In a previous article, I shared about the benefits of intermittent fasting. In short, intermittent fasting is when you break the day into two parts – 8 hours when all your eating for the day takes place, and 16 hours when no eating takes place.

Now, of course, that doesn’t mean you eat for 8 solid hours every day. It just sets limits on what hours eating is allowed. During the fasting hours, your body goes into an accelerated process of cleaning out dead cells, unused proteins, excess glucose, and free radicals that are bouncing around your bloodstream, damaging other cells.

Clearing Up A Misconception

While intermittent fasting is growing in popularity, especially among athletes and body-builders, there is an element of it that I want to address, and it’s pretty important.

People talk a lot about counting calories. Last I checked, most healthcare professionals agree that a diet of 2,000 calories per day is a good target for men, while 1,500 calories per day is a good target for women. But not all calories are the same. You can get the same number of a calories from a head of broccoli and a piece of cake, but those calories do not have the same benefit to your body (obviously).

And for those of you who aren’t sure, the broccoli has more benefit than the cake. Even chocolate cake. Don’t fight me on this. Your mind knows it’s true, even if your body thinks it’s a disgusting lie. I can hear you fighting with me about this.

So, it’s not enough to go 16 hours without eating. It’s just as important to eat right during the 8 hours you do choose to eat.

Sorry to burst your bubble.
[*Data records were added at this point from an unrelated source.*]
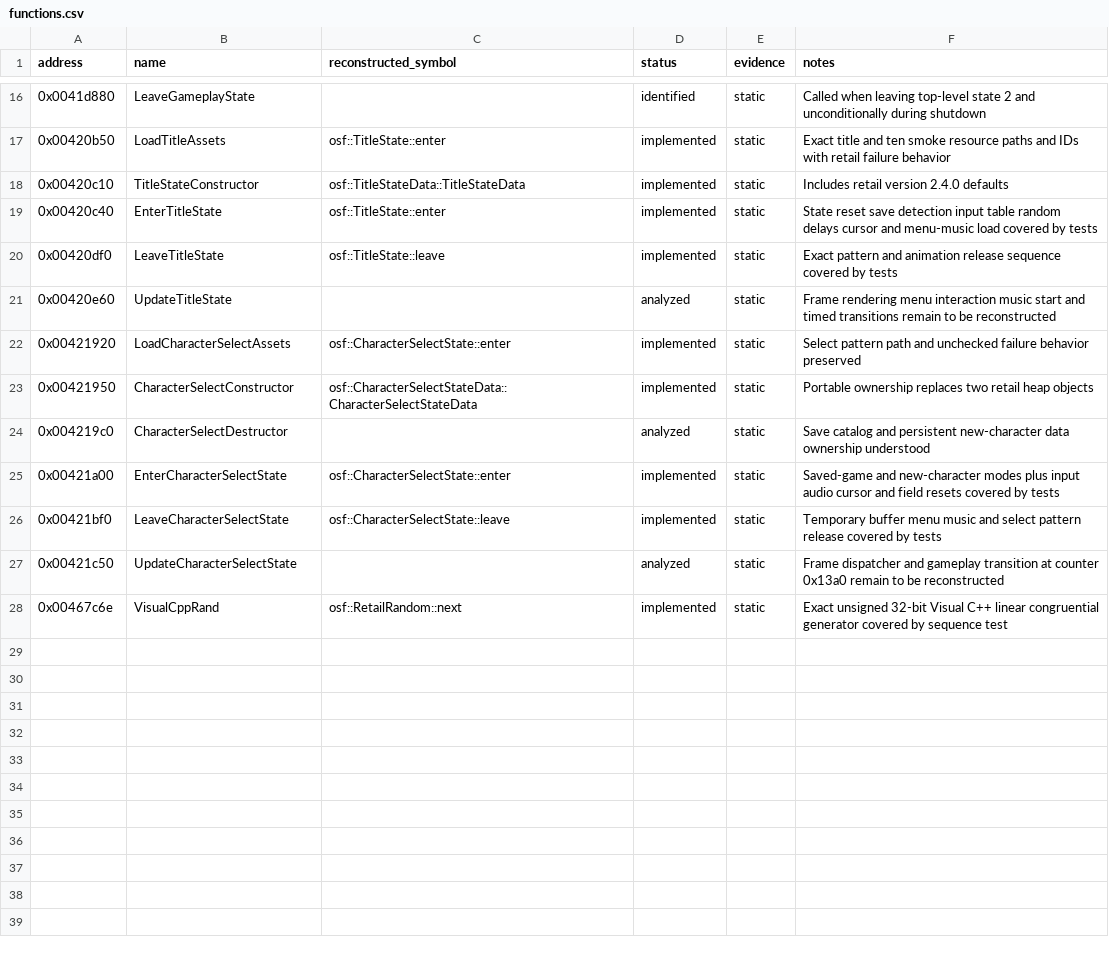
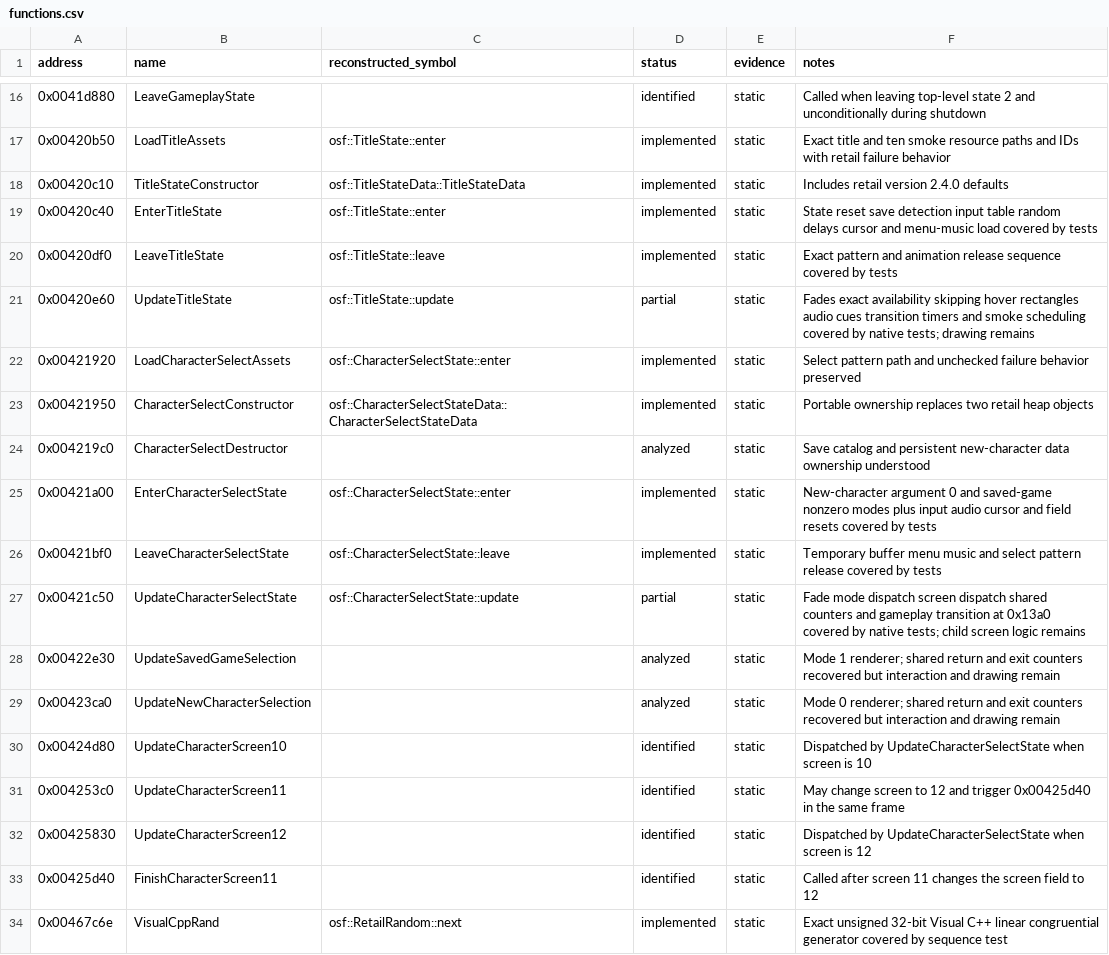
Before and after one commit to RednibCoding/OpenShadowFlare, a CSV file: src/SF_EXE/reverse/functions.csv, drawn as a sheet; only a part is shown, gaps mark what is left out.

Commit message:
Reconstruct title frame logic and character-select dispatcher

```diff
--- a/src/SF_EXE/reverse/functions.csv
+++ b/src/SF_EXE/reverse/functions.csv
@@ -20,3 +20,3 @@ address,name,reconstructed_symbol,status,evidence,notes
 0x00420df0,LeaveTitleState,osf::TitleState::leave,implemented,static,Exact pattern and animation release sequence covered by tests
-0x00420e60,UpdateTitleState,,analyzed,static,Frame rendering menu interaction music start and timed transitions remain to be reconstructed
+0x00420e60,UpdateTitleState,osf::TitleState::update,partial,static,Fades exact availability skipping hover rectangles audio cues transition timers and smoke scheduling covered by native tests; drawing remains
 0x00421920,LoadCharacterSelectAssets,osf::CharacterSelectState::enter,implemented,static,Select pattern path and unchecked failure behavior preserved
@@ -24,5 +24,11 @@ address,name,reconstructed_symbol,status,evidence,notes
 0x004219c0,CharacterSelectDestructor,,analyzed,static,Save catalog and persistent new-character data ownership understood
-0x00421a00,EnterCharacterSelectState,osf::CharacterSelectState::enter,implemented,static,Saved-game and new-character modes plus input audio cursor and field resets covered by tests
+0x00421a00,EnterCharacterSelectState,osf::CharacterSelectState::enter,implemented,static,New-character argument 0 and saved-game nonzero modes plus input audio cursor and field resets covered by tests
 0x00421bf0,LeaveCharacterSelectState,osf::CharacterSelectState::leave,implemented,static,Temporary buffer menu music and select pattern release covered by tests
-0x00421c50,UpdateCharacterSelectState,,analyzed,static,Frame dispatcher and gameplay transition at counter 0x13a0 remain to be reconstructed
+0x00421c50,UpdateCharacterSelectState,osf::CharacterSelectState::update,partial,static,Fade mode dispatch screen dispatch shared counters and gameplay transition at 0x13a0 covered by native tests; child screen logic remains
+0x00422e30,UpdateSavedGameSelection,,analyzed,static,Mode 1 renderer; shared return and exit counters recovered but interaction and drawing remain
+0x00423ca0,UpdateNewCharacterSelection,,analyzed,static,Mode 0 renderer; shared return and exit counters recovered but interaction and drawing remain
+0x00424d80,UpdateCharacterScreen10,,identified,static,Dispatched by UpdateCharacterSelectState when screen is 10
+0x004253c0,UpdateCharacterScreen11,,identified,static,May change screen to 12 and trigger 0x00425d40 in the same frame
+0x00425830,UpdateCharacterScreen12,,identified,static,Dispatched by UpdateCharacterSelectState when screen is 12
+0x00425d40,FinishCharacterScreen11,,identified,static,Called after screen 11 changes the screen field to 12
 0x00467c6e,VisualCppRand,osf::RetailRandom::next,implemented,static,Exact unsigned 32-bit Visual C++ linear congruential generator covered by sequence test
```
Also changed, not shown: 6 other files.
I’m really not trying to take away all your joy.

Some Guidelines For Maximizing The Value of Fasting

Next week, I’m going to start a series on ketogenic eating — the pros and the cons — because it is a powerful way to train your body to burn fat for fuel instead of sugar. For now, let’s just agree that the eating plan I’m going to introduce next week is a powerful partner for an intermittent fasting plan because it emphasizes healthy fats, eliminates harmful fats and sugars, and provides a great balance of proteins and fiber. I really think you’re going to like it.

For now, let me give you some guidelines for how to get the most out of an intermittent fasting plan:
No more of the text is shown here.